> [To do] Take every line from the data that has the word "style" in it.

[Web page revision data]
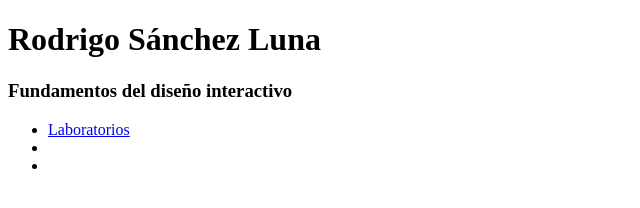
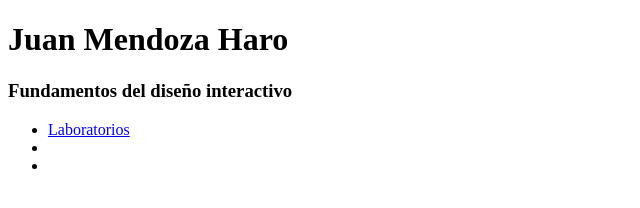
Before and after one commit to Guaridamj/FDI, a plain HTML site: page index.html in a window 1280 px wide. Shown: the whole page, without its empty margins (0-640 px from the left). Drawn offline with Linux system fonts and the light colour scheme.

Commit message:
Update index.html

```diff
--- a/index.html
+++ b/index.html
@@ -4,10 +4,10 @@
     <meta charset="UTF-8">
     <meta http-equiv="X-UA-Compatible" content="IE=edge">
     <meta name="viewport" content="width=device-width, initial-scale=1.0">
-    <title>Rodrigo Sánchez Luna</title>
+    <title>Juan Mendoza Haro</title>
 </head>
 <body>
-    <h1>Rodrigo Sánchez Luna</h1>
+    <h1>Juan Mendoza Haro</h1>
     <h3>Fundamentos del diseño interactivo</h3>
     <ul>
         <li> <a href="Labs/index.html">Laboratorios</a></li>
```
==
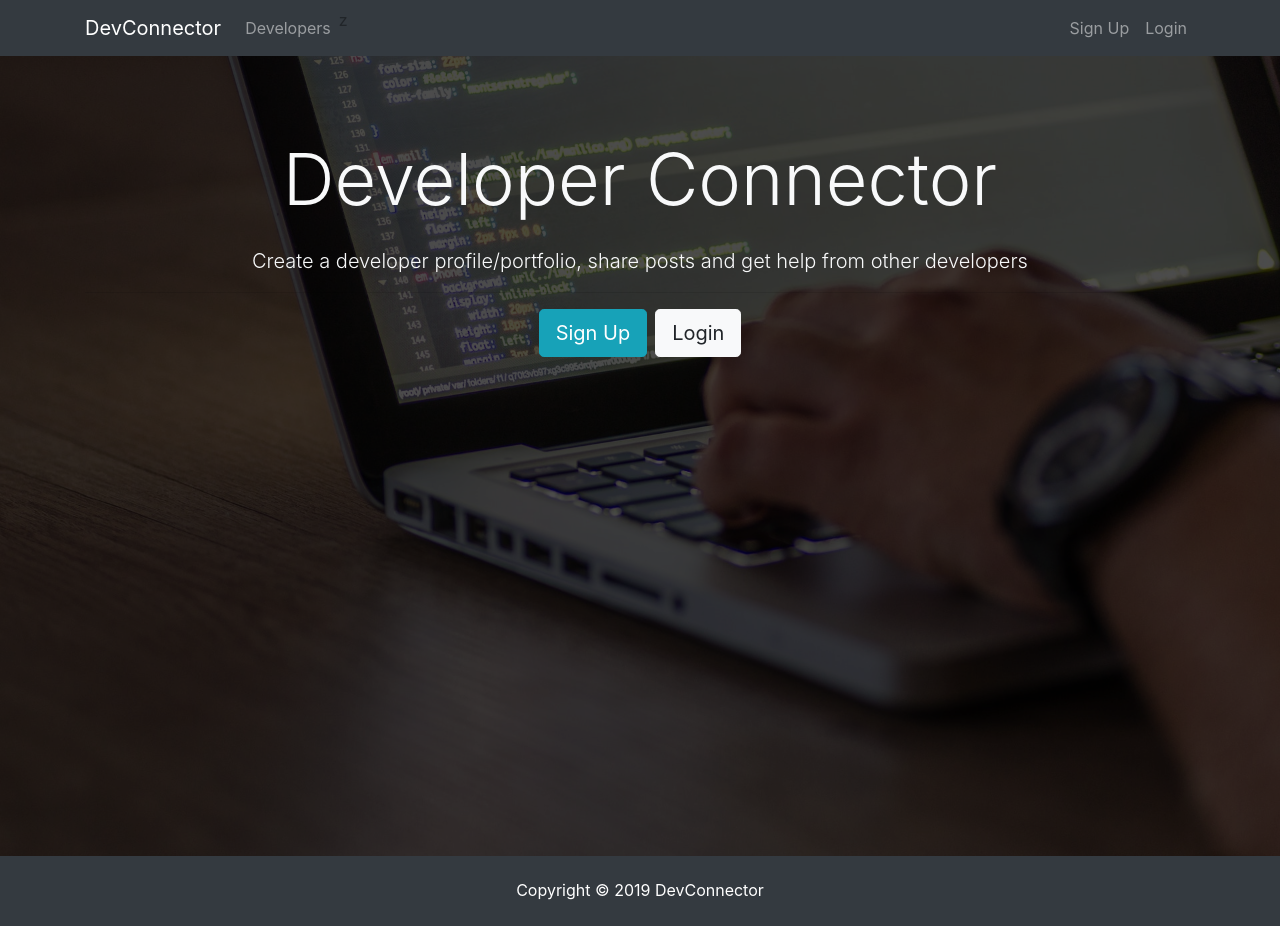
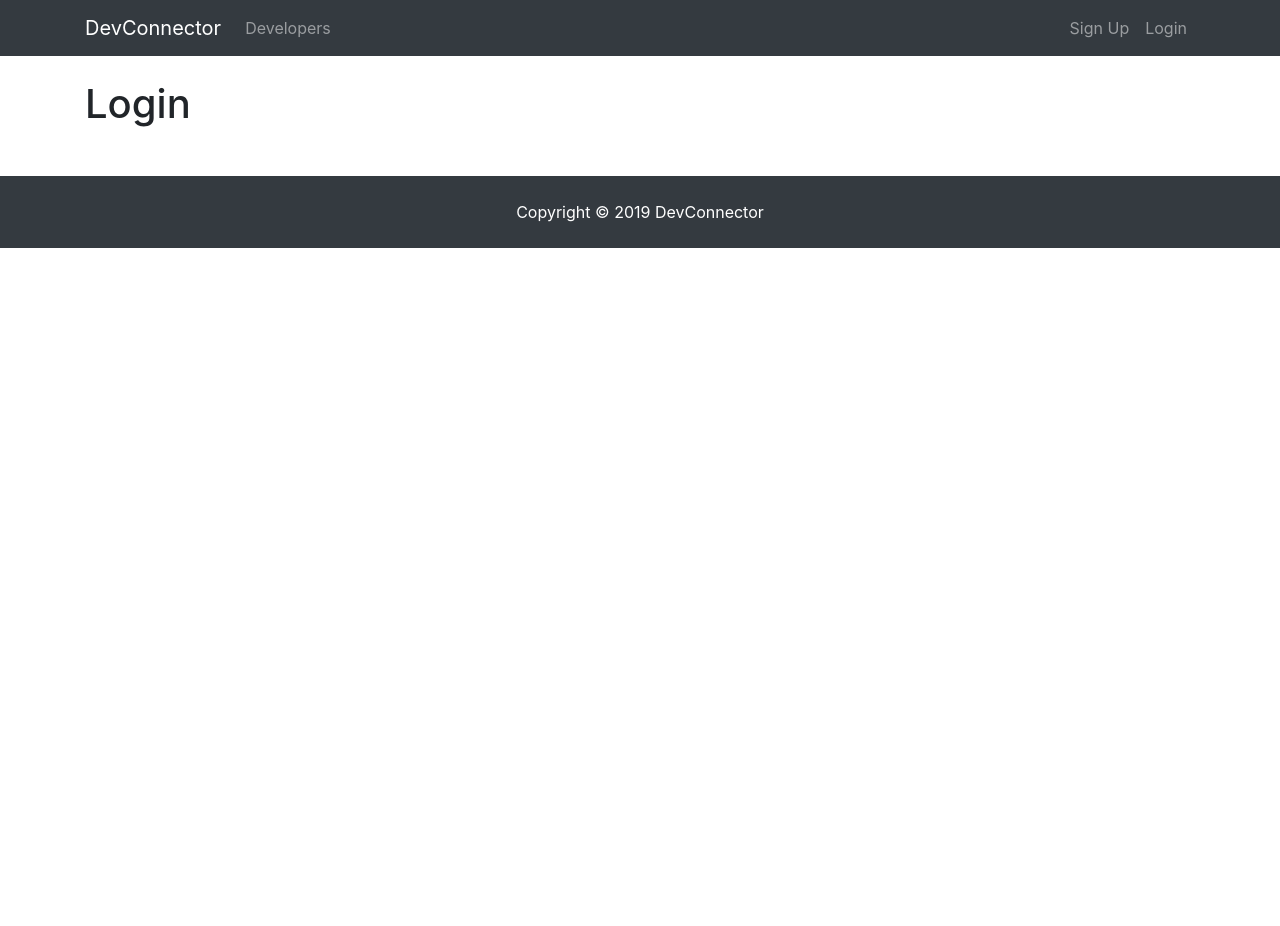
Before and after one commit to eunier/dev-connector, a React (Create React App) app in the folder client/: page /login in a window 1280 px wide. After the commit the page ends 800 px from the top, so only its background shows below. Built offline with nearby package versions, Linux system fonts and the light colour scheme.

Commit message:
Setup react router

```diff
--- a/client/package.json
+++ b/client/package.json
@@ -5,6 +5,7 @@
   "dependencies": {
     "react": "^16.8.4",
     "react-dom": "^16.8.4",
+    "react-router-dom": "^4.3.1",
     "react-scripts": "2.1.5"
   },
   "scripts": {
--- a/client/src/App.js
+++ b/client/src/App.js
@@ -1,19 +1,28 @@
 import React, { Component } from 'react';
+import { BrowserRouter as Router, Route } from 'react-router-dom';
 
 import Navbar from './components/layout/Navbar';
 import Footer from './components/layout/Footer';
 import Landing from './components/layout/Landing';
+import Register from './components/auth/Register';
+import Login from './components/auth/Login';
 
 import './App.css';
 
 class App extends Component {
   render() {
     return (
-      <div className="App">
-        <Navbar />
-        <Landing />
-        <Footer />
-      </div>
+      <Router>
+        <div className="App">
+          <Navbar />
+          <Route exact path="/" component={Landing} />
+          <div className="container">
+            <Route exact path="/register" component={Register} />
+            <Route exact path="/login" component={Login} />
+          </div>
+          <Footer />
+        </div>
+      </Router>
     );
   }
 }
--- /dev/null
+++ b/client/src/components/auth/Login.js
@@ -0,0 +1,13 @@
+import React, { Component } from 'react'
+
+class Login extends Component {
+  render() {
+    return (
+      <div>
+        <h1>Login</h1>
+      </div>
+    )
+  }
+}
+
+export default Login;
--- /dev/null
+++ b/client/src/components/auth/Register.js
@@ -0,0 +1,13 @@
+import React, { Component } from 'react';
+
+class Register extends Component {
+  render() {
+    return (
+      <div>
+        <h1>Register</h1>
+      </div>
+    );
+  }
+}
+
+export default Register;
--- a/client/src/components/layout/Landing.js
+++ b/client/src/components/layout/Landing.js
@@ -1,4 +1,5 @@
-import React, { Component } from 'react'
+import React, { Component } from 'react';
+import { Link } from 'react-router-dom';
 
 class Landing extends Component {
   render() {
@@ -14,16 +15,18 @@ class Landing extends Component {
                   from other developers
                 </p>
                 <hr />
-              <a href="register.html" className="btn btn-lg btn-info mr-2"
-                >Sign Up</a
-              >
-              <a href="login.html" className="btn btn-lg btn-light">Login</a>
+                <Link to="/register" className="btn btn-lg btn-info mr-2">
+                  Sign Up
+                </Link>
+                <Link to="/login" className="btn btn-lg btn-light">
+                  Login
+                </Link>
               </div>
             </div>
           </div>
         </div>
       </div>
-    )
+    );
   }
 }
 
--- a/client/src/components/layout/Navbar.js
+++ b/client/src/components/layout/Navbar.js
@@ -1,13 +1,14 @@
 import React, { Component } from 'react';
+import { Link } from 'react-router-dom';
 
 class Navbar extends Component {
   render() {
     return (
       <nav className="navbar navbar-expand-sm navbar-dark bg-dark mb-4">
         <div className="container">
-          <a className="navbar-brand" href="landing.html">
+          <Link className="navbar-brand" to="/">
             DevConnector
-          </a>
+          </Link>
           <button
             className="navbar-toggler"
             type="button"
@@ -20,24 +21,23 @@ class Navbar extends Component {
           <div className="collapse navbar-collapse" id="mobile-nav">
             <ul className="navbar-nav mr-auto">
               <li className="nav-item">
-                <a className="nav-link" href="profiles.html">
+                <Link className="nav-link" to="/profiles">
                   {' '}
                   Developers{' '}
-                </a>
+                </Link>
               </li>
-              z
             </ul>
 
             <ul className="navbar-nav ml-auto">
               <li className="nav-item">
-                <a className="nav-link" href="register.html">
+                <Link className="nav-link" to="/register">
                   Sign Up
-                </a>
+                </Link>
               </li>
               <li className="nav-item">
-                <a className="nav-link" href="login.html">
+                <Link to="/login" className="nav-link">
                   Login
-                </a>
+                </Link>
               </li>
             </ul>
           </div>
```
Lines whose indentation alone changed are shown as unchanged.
==
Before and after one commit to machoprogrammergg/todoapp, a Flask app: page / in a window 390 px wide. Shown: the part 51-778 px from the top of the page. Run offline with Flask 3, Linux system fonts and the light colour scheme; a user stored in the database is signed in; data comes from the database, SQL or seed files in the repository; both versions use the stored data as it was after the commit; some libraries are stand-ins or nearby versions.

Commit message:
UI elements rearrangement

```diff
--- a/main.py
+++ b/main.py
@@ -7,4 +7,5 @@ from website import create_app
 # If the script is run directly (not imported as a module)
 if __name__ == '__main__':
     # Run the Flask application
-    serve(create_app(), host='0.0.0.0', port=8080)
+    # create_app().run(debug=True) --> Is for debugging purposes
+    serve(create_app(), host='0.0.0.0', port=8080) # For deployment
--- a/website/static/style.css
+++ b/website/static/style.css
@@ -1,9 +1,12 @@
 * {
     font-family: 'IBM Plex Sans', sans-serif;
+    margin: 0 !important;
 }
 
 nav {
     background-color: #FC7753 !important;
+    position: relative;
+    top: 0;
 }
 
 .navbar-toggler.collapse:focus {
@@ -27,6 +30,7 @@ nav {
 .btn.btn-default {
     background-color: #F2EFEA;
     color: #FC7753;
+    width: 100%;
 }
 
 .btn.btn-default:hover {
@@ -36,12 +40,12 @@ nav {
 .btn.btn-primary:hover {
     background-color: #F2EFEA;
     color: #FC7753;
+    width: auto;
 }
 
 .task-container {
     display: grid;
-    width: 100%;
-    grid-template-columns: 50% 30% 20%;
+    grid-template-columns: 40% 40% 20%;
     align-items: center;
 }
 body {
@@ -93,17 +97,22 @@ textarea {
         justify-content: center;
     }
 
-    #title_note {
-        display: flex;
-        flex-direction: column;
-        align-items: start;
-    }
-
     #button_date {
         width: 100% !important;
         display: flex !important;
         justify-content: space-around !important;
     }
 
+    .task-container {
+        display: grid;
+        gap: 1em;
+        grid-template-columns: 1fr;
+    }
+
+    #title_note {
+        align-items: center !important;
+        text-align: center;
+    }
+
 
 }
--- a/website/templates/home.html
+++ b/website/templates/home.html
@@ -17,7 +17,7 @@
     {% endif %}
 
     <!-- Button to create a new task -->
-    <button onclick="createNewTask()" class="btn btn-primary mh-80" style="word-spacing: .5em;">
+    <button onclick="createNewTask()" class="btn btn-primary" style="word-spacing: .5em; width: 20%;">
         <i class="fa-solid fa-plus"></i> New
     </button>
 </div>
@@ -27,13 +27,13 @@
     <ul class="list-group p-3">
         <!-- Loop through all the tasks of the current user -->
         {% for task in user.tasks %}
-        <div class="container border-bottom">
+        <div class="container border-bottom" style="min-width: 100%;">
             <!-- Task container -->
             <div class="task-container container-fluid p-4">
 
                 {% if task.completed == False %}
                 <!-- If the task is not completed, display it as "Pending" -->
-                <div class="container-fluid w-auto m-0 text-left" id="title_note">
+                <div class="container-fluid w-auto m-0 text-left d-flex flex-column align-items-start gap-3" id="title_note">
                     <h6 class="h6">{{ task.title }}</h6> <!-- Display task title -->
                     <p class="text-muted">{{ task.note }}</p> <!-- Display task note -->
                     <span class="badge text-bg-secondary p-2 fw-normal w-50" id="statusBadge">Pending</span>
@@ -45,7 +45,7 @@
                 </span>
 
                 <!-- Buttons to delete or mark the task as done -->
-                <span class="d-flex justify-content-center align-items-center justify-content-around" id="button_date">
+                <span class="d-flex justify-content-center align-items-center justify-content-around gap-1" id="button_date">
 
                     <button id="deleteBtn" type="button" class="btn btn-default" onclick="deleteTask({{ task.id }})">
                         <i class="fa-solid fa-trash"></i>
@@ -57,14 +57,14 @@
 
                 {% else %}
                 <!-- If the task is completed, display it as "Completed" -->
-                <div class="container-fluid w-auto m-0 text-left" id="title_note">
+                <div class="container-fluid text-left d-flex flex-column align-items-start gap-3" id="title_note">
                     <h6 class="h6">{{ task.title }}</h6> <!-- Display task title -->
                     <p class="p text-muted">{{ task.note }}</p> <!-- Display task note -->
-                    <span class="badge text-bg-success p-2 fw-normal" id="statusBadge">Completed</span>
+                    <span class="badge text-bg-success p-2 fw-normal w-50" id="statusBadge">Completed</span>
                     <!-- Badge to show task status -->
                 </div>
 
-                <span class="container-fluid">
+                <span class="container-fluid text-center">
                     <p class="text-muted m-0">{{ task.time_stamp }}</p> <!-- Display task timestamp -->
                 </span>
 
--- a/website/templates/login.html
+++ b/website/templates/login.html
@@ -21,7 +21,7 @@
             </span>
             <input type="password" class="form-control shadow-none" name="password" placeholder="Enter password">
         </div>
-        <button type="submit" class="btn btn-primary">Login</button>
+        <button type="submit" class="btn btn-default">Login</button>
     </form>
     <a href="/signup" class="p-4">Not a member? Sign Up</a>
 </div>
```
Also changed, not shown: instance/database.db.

> [Result of this exercise]
--- a/website/static/style.css
+++ b/website/static/style.css
-    <button onclick="createNewTask()" class="btn btn-primary mh-80" style="word-spacing: .5em;">
+    <button onclick="createNewTask()" class="btn btn-primary" style="word-spacing: .5em; width: 20%;">
+        <div class="container border-bottom" style="min-width: 100%;">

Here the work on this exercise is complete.